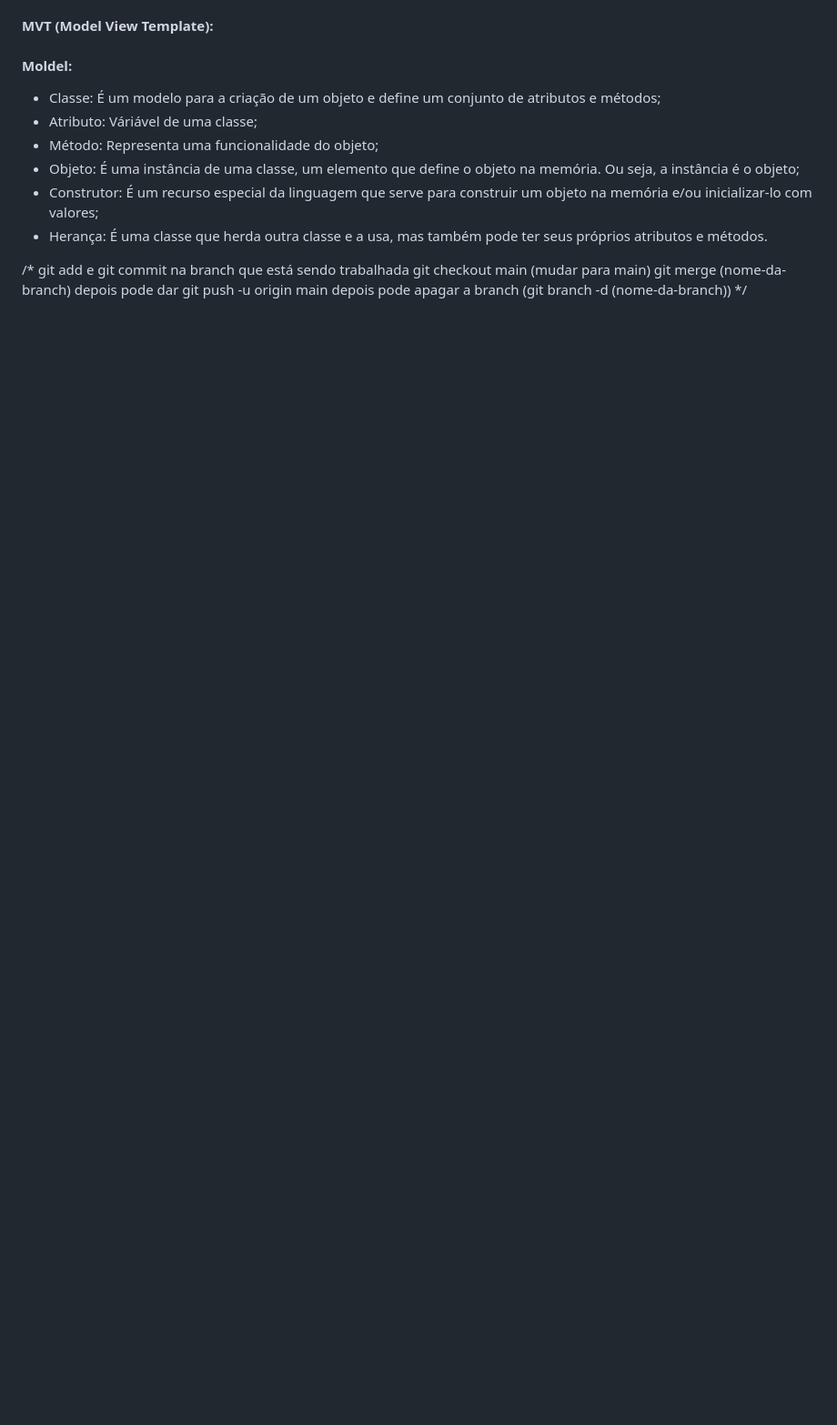
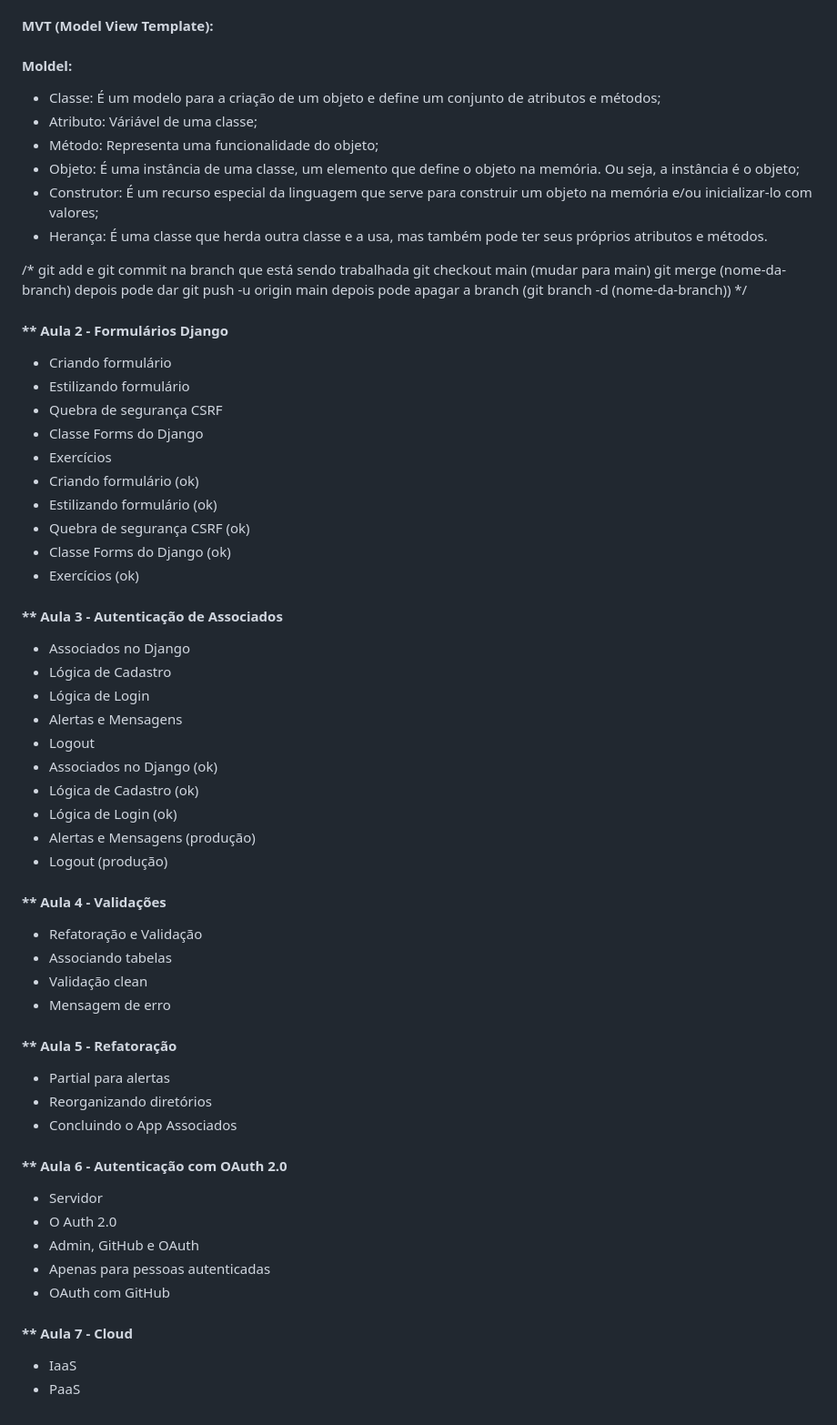
Before and after one commit to KarynaC-reate/SindCode, a Markdown page: README.md, the part around the change. Shown at 91% size. Rendered like a GitHub page; blank space fills up the shorter version.

Commit message:
Update RAEDME.md

```diff
--- a/README.md
+++ b/README.md
@@ -156,3 +156,52 @@ A UC visa aplicar metodologias ágeis e tecnologias modernas para a criação de
     depois pode dar git push -u origin main
     depois pode apagar a branch (git branch -d (nome-da-branch))
 */
+
+
+#### ** Aula 2 - Formulários Django
+- Criando formulário
+- Estilizando formulário
+- Quebra de segurança CSRF
+- Classe Forms do Django
+- Exercícios
+- Criando formulário (ok)
+- Estilizando formulário (ok)
+- Quebra de segurança CSRF (ok)
+- Classe Forms do Django (ok)
+- Exercícios (ok)
+
+#### ** Aula 3 - Autenticação de Associados
+- Associados no Django
+- Lógica de Cadastro
+- Lógica de Login
+- Alertas e Mensagens
+- Logout
+- Associados no Django (ok)
+- Lógica de Cadastro (ok)
+- Lógica de Login (ok)
+- Alertas e Mensagens (produção)
+- Logout (produção)
+
+#### ** Aula 4 - Validações
+- Refatoração e Validação
+- Associando tabelas
+- Validação clean
+- Mensagem de erro
+
+#### ** Aula 5 - Refatoração
+
+- Partial para alertas
+- Reorganizando diretórios
+- Concluindo o App Associados
+
+#### ** Aula 6 - Autenticação com OAuth 2.0
+- Servidor
+- O Auth 2.0
+- Admin, GitHub e OAuth
+- Apenas para pessoas autenticadas
+- OAuth com GitHub
+
+#### ** Aula 7 - Cloud
+
+- IaaS
+- PaaS
```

Required work
Find the lines in the data that include "Django", then copy each of them.

Answer to this task
+#### ** Aula 2 - Formulários Django
+- Classe Forms do Django
+- Classe Forms do Django (ok)
+- Associados no Django
+- Associados no Django (ok)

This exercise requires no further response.